Now that you have the total number of moles of potassium carbonate, you need to find the total number of potassium ion and *carbonate ion molecules*.

To do this, you need to know the chemical formula for potassium carbonate and how many atoms are in each molecule. You also need to know how many molecules are in one mole of a substance and how many atoms are in each molecule.

The chemical formula for potassium carbonate is K2CO3, so there are two atoms of **potassium per molecule** and one atom of *carbonate per molecule*. You need to count how many molecules are in 0.045 mol of K2CO3 solution assuming complete dissociation.

You will get 0.045 mol of solution if you add 0.045 L of solution to 1 L of water. Once you have done this, count the number of molecules in the solution after stirring it well.

## Assume complete dissociation

Now let’s go back to our 0.045 M K2co3 solution and assume that all of the K+ ions dissociate and that the concentration of free K+ ions is equal to the total concentration.

What is the concentration of K+ ions in a 0.045 M K2co3 solution assuming complete dissociation? The molarity of potassium carbonate is 0.045 M, so all ionic compounds in the solution are neutralized. Since there are no Cations, then the Total Charge = 0.

Therefore, Ionic Compound Concentration = Molarity x Volume = 0 x L = 0 mM. The Total Charge of the Solution = (0 x 1+) + (0 x 1+) + (0 x 1+) = 0 Coulomb.

The Applied Current is: I=nQ/t=1×10-6C/s.

## Calculate molarity of potassium carbonate solution

Now let’s return to our original question: What is the concentration of K+ ions in a 0.045 M K2Co3 solution assuming complete dissociation?

We know that the molarity of a solution can be calculated by dividing the mass of a substance by the total volume of the solution and then multiplying by 1000.

We also know that 1 mol of any substance occupies a volume of 1 L at *standard temperature* and pressure (STP), which is 100 kPa, so we can convert any L or kg to moles.

So, we need to find the number of moles of *potassium carbonate* (K2CO3) in 0.045 M. We will first divide the mass of K2CO3 by 1000 and then multiply by the volume to get the number of moles.

## Calculate moles of potassium carbonate in solution

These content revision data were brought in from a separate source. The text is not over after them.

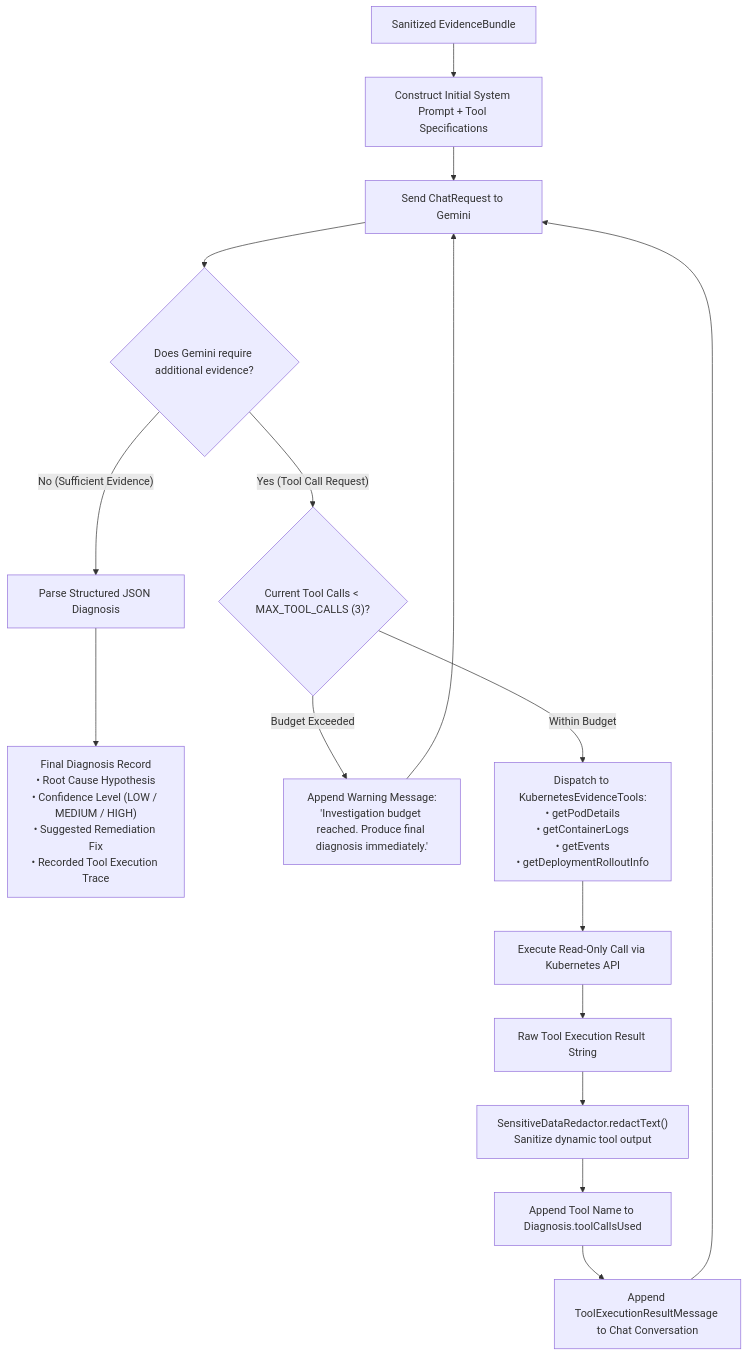
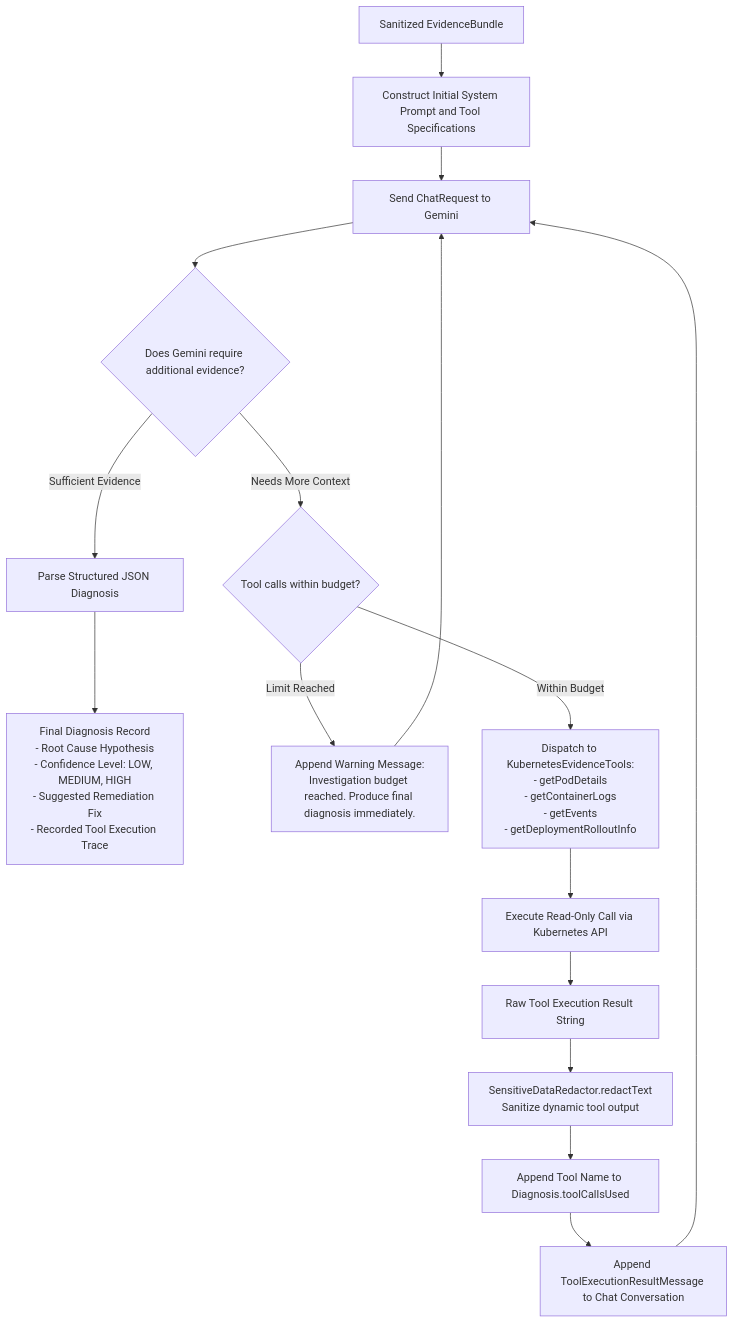
The third of 5 diagrams in README.md (Sharan-0-dot/kubeon), drawn with Mermaid before and after one commit. The commit also changed other lines of this file and 1 other file, not shown here.

Commit message:
docs: fix GitHub Mermaid diagram syntax errors

````diff
--- a/README.md
+++ b/README.md
@@ -166,24 +167,24 @@
 ```mermaid
 flowchart TD
-    START["Sanitized EvidenceBundle"] --> INIT_PROMPT["Construct Initial System Prompt + Tool Specifications"]
+    START["Sanitized EvidenceBundle"] --> INIT_PROMPT["Construct Initial System Prompt and Tool Specifications"]
     INIT_PROMPT --> CALL_GEMINI["Send ChatRequest to Gemini"]
     
     CALL_GEMINI --> DECISION{"Does Gemini require additional evidence?"}
 
-    DECISION -- "No (Sufficient Evidence)" --> PARSE_JSON["Parse Structured JSON Diagnosis"]
-    PARSE_JSON --> FINAL_DIAGNOSIS["Final Diagnosis Record<br/>• Root Cause Hypothesis<br/>• Confidence Level (LOW / MEDIUM / HIGH)<br/>• Suggested Remediation Fix<br/>• Recorded Tool Execution Trace"]
+    DECISION -- Sufficient Evidence --> PARSE_JSON["Parse Structured JSON Diagnosis"]
+    PARSE_JSON --> FINAL_DIAGNOSIS["Final Diagnosis Record<br/>- Root Cause Hypothesis<br/>- Confidence Level: LOW, MEDIUM, HIGH<br/>- Suggested Remediation Fix<br/>- Recorded Tool Execution Trace"]
 
-    DECISION -- "Yes (Tool Call Request)" --> BUDGET_CHECK{"Current Tool Calls < MAX_TOOL_CALLS (3)?"}
+    DECISION -- Needs More Context --> BUDGET_CHECK{"Tool calls within budget?"}
 
-    BUDGET_CHECK -- "Budget Exceeded" --> FORCE_FINAL["Append Warning Message:<br/>'Investigation budget reached. Produce final diagnosis immediately.'"]
+    BUDGET_CHECK -- Limit Reached --> FORCE_FINAL["Append Warning Message:<br/>Investigation budget reached. Produce final diagnosis immediately."]
     FORCE_FINAL --> CALL_GEMINI
 
-    BUDGET_CHECK -- "Within Budget" --> DISPATCH["Dispatch to KubernetesEvidenceTools:<br/>• getPodDetails<br/>• getContainerLogs<br/>• getEvents<br/>• getDeploymentRolloutInfo"]
+    BUDGET_CHECK -- Within Budget --> DISPATCH["Dispatch to KubernetesEvidenceTools:<br/>- getPodDetails<br/>- getContainerLogs<br/>- getEvents<br/>- getDeploymentRolloutInfo"]
 
     DISPATCH --> K8S_QUERY["Execute Read-Only Call via Kubernetes API"]
     K8S_QUERY --> RAW_OUTPUT["Raw Tool Execution Result String"]
-    RAW_OUTPUT --> REDACT_TOOL["SensitiveDataRedactor.redactText()<br/>Sanitize dynamic tool output"]
+    RAW_OUTPUT --> REDACT_TOOL["SensitiveDataRedactor.redactText<br/>Sanitize dynamic tool output"]
     REDACT_TOOL --> RECORD_TRACE["Append Tool Name to Diagnosis.toolCallsUsed"]
     RECORD_TRACE --> APPEND_MSG["Append ToolExecutionResultMessage to Chat Conversation"]
     APPEND_MSG --> CALL_GEMINI
 ```
````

Now that you have the total volume of the solution, you can calculate the concentration of K+ ions in the solution. You do this by dividing the *total amount* of K+ ions in the solution by the solution’s volume.

You learned in grade school how to divide numbers, so we will not go into great detail here. The trick is to write the formula for concentration as C=m/V, where C is concentration, m is moles, and V is volume. Then you just need to put in the **right numbers**!

There are **two things** that can make this tricky: determining what number to put as m, and realizing whether you need to multiply or divide when making that change.

To make sure you have an accurate concentration, you can measure the volume of your 0.045 M K2co3 solution and compare it to its *original container size*.

## Divide moles of K+ by total number of molecules in solution to find molality

Now let’s go back to our 0.045 M K2CO3 solution and find the molality of K+ ion in that **solution assuming complete dissociation**.

There are 2 moles of K+ ions in 1 L of solution, so the molality is 2 / 1,000 = 0.002 M.

The concentration of K+ ion is 0.045 M, so the ratio of concentrations is 0.045 / 0.002 = 2 × 10−3.

This means there are 2 times fewer K+ **ions per volume** in the lower concentration solution than in the higher concentration solution!

However, this does not take into account the different volumes of each solution, which is why we must convert to molality first.

## Divide molarity by molality to find mol fraction

Now let’s *go back* to our 0.045 M **potassium chloride solution**. How **many moles** of K+ ions are in 1 L of this solution? You need to divide the molarity by the molality to find the mol fraction, so you need to use both of these values.

Molarity: 0.045 M / (100 g/mol + 100 g/mol) = 0.045 / 2 = 0.0250 M

Molality: 100 g/mol / 1000 g/kg = 0.1 kg/L

You need to divide the molarity by the molality to find the mol fraction, so you need to use both of these values.